Report every line of the material that contains the string "next".

■ ■ ■

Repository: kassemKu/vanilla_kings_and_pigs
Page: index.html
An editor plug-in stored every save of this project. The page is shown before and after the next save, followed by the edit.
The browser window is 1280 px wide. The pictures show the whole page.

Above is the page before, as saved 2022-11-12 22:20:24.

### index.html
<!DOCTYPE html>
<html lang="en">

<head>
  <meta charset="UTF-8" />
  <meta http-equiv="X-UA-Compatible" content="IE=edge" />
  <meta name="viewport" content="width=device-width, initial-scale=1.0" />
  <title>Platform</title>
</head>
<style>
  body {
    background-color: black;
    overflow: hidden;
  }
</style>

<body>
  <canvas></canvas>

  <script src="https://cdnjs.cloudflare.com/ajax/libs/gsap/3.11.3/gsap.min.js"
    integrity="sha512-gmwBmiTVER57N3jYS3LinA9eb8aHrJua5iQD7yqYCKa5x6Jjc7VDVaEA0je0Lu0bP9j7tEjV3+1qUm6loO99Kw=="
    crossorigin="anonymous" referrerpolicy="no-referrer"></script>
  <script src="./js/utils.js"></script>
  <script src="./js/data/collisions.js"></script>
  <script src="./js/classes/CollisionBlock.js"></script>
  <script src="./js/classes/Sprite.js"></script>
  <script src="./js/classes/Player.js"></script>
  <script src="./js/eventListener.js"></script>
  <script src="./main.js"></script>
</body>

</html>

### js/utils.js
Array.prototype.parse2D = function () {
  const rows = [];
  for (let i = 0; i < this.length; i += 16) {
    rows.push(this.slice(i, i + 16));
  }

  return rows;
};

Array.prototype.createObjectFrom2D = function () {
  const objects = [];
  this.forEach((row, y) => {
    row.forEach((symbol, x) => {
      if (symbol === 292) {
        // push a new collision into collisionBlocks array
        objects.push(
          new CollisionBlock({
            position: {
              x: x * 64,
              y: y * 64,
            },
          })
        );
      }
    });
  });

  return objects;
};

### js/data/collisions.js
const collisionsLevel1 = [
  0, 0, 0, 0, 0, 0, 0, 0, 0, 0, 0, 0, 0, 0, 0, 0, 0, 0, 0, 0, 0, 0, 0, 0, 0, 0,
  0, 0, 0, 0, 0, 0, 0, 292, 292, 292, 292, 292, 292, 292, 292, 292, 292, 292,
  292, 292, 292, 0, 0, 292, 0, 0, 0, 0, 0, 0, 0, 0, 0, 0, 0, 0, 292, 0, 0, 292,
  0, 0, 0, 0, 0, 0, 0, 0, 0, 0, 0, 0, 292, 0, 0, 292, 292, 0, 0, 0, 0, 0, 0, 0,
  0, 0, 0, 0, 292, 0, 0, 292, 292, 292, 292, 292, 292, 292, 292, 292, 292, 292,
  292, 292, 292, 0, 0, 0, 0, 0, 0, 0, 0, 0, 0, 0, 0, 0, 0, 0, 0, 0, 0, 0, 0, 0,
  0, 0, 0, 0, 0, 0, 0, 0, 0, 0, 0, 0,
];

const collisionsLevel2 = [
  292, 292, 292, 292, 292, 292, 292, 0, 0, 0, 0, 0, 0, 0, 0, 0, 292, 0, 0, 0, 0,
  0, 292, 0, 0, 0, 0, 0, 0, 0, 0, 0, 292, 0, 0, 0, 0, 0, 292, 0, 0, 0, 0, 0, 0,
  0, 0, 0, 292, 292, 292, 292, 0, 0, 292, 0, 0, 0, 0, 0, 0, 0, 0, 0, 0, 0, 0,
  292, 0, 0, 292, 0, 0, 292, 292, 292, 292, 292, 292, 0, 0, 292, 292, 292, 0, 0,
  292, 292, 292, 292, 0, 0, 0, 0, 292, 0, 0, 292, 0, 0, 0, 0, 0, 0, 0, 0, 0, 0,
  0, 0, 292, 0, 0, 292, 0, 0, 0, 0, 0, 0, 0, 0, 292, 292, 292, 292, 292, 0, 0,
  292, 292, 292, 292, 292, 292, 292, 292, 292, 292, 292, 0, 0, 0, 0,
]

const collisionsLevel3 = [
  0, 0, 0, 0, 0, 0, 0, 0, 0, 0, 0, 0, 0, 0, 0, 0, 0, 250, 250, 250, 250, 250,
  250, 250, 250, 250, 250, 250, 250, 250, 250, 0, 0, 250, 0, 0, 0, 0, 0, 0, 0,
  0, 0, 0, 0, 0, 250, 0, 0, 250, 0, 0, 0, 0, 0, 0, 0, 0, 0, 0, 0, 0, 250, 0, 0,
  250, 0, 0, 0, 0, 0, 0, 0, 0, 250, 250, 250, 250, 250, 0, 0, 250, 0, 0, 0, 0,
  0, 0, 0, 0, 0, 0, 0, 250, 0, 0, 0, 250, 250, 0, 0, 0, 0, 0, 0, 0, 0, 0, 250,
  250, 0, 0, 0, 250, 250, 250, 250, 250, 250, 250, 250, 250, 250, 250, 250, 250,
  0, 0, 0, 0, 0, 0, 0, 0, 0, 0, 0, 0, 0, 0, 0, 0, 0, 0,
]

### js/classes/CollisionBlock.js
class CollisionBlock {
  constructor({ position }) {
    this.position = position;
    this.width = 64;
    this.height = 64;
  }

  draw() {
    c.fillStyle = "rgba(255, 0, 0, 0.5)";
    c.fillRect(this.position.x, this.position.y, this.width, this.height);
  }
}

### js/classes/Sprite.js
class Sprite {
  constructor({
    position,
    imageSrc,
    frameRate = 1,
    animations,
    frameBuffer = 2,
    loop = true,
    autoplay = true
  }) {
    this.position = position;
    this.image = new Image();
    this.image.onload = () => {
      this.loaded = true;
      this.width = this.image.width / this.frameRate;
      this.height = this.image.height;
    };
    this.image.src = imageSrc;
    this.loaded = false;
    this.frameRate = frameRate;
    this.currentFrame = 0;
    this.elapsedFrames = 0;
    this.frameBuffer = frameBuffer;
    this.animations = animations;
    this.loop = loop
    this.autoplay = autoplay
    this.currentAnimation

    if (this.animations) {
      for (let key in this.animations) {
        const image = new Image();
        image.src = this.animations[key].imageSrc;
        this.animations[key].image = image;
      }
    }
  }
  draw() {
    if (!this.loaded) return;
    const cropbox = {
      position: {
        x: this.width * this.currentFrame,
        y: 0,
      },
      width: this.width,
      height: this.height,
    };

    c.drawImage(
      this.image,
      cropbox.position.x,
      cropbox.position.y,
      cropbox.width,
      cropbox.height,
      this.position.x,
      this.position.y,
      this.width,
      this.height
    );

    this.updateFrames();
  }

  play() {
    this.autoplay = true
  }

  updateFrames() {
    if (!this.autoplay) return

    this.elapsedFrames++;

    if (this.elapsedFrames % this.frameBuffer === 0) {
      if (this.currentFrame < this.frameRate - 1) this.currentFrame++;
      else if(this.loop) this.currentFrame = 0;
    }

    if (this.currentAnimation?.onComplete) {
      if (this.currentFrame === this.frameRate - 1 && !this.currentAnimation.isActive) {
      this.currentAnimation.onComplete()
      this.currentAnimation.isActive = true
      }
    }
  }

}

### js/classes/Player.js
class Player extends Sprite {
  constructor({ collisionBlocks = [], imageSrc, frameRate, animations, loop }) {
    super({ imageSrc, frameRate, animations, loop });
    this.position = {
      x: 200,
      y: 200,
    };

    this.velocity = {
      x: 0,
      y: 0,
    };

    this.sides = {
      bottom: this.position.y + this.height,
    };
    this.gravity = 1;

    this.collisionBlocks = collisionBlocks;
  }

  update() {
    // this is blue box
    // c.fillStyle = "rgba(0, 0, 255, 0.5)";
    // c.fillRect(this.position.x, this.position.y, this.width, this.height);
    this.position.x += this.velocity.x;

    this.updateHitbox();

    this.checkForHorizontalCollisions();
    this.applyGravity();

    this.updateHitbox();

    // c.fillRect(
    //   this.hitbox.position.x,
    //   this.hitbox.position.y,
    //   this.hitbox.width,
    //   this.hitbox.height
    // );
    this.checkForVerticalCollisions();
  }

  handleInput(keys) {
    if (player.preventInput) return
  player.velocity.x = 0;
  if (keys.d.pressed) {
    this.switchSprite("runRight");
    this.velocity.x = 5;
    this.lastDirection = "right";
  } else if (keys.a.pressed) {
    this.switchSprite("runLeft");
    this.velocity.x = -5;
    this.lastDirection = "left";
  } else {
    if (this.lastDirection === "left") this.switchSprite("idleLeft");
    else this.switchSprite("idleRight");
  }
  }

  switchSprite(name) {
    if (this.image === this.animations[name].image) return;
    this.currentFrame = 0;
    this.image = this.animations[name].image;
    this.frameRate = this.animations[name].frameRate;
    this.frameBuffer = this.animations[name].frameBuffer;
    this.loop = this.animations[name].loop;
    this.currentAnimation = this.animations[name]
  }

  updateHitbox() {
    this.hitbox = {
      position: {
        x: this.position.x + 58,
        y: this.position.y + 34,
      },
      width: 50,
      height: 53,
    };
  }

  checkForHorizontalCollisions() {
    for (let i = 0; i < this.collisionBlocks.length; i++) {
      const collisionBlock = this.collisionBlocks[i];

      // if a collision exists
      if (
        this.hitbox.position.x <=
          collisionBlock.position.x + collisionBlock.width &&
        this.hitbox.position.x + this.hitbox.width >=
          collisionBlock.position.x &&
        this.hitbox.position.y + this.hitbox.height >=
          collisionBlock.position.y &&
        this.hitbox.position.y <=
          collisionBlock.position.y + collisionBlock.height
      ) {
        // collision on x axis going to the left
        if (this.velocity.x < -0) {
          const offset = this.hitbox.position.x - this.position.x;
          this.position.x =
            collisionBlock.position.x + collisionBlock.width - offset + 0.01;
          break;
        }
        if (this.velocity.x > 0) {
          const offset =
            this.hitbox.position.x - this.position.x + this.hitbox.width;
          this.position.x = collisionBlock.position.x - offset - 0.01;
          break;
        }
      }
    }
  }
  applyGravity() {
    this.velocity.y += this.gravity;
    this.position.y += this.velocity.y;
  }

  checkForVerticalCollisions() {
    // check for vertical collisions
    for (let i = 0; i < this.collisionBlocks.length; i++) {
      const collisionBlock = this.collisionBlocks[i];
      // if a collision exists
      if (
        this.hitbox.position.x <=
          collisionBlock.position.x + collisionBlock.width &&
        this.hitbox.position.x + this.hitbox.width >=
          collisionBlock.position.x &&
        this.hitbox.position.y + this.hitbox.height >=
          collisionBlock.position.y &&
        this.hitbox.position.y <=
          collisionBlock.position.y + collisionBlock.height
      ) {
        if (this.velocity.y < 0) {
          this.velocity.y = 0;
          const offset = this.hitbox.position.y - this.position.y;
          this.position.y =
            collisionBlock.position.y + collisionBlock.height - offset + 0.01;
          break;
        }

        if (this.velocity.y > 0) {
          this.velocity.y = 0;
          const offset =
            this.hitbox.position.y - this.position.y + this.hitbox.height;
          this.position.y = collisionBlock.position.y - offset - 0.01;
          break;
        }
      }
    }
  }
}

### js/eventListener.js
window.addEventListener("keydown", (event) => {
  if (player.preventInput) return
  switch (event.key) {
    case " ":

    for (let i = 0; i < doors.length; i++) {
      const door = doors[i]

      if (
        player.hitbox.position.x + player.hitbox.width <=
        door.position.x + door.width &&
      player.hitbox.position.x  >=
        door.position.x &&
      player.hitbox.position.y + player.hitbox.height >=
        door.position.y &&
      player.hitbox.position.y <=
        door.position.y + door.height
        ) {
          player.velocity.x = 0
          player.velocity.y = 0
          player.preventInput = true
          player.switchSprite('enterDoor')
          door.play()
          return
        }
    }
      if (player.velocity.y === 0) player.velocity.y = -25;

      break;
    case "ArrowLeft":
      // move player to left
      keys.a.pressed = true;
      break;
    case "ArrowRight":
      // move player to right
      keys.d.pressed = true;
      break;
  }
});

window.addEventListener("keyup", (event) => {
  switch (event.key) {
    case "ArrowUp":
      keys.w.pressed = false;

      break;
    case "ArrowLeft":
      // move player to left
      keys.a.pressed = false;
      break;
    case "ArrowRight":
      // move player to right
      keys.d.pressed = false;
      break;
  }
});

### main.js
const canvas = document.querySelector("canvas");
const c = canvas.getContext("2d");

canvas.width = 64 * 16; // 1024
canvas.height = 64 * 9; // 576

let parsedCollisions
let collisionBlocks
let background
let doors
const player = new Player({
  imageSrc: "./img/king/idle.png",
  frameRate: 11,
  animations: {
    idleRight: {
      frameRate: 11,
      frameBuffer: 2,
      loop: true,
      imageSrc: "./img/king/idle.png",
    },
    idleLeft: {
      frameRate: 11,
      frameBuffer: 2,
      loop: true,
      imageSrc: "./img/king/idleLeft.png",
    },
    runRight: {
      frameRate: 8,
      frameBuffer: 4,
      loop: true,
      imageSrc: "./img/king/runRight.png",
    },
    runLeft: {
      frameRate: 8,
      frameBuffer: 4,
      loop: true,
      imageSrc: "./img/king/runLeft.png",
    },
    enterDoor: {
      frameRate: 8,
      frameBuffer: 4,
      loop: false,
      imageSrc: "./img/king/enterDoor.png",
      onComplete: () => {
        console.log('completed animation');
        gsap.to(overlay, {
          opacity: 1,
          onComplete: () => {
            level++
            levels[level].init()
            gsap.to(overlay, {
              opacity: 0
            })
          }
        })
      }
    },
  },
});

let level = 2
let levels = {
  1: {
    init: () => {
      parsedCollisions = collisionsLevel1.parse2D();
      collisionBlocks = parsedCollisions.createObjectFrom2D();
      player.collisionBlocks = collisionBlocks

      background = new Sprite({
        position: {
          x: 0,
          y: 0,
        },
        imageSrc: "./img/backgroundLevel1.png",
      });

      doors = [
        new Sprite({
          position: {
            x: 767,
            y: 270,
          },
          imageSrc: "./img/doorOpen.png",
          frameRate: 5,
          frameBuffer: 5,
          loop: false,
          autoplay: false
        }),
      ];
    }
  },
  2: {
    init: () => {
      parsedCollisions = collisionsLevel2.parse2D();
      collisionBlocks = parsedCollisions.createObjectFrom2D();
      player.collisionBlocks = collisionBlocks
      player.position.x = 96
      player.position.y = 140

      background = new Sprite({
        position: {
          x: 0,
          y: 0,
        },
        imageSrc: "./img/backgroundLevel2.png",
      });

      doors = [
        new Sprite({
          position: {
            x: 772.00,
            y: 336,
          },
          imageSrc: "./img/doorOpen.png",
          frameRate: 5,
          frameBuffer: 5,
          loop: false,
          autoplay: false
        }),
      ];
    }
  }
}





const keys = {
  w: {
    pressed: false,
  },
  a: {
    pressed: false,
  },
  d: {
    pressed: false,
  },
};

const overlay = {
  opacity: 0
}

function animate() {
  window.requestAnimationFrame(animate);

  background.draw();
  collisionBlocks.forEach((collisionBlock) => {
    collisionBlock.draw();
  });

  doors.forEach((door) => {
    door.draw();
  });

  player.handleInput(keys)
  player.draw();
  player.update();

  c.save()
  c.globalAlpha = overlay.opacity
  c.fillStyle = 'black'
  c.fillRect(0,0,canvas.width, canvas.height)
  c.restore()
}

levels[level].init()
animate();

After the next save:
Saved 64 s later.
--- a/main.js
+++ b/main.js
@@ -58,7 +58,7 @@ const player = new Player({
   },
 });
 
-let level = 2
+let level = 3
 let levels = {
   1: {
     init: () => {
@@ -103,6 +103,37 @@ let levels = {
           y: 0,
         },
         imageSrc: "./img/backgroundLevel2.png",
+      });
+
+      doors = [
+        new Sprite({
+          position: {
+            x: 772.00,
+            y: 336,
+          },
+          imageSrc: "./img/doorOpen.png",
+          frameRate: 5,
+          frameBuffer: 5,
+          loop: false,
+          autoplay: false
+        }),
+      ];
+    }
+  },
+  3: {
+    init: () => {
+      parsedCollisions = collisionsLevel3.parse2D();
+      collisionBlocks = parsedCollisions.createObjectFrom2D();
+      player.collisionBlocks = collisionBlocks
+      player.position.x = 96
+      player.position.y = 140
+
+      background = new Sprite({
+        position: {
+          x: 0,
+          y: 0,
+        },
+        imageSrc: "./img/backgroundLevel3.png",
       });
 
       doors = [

■ ■ ■

* _Solution to the problem_
An editor plug-in stored every save of this project. The page is shown before and after the next save, followed by the edit.
After the next save:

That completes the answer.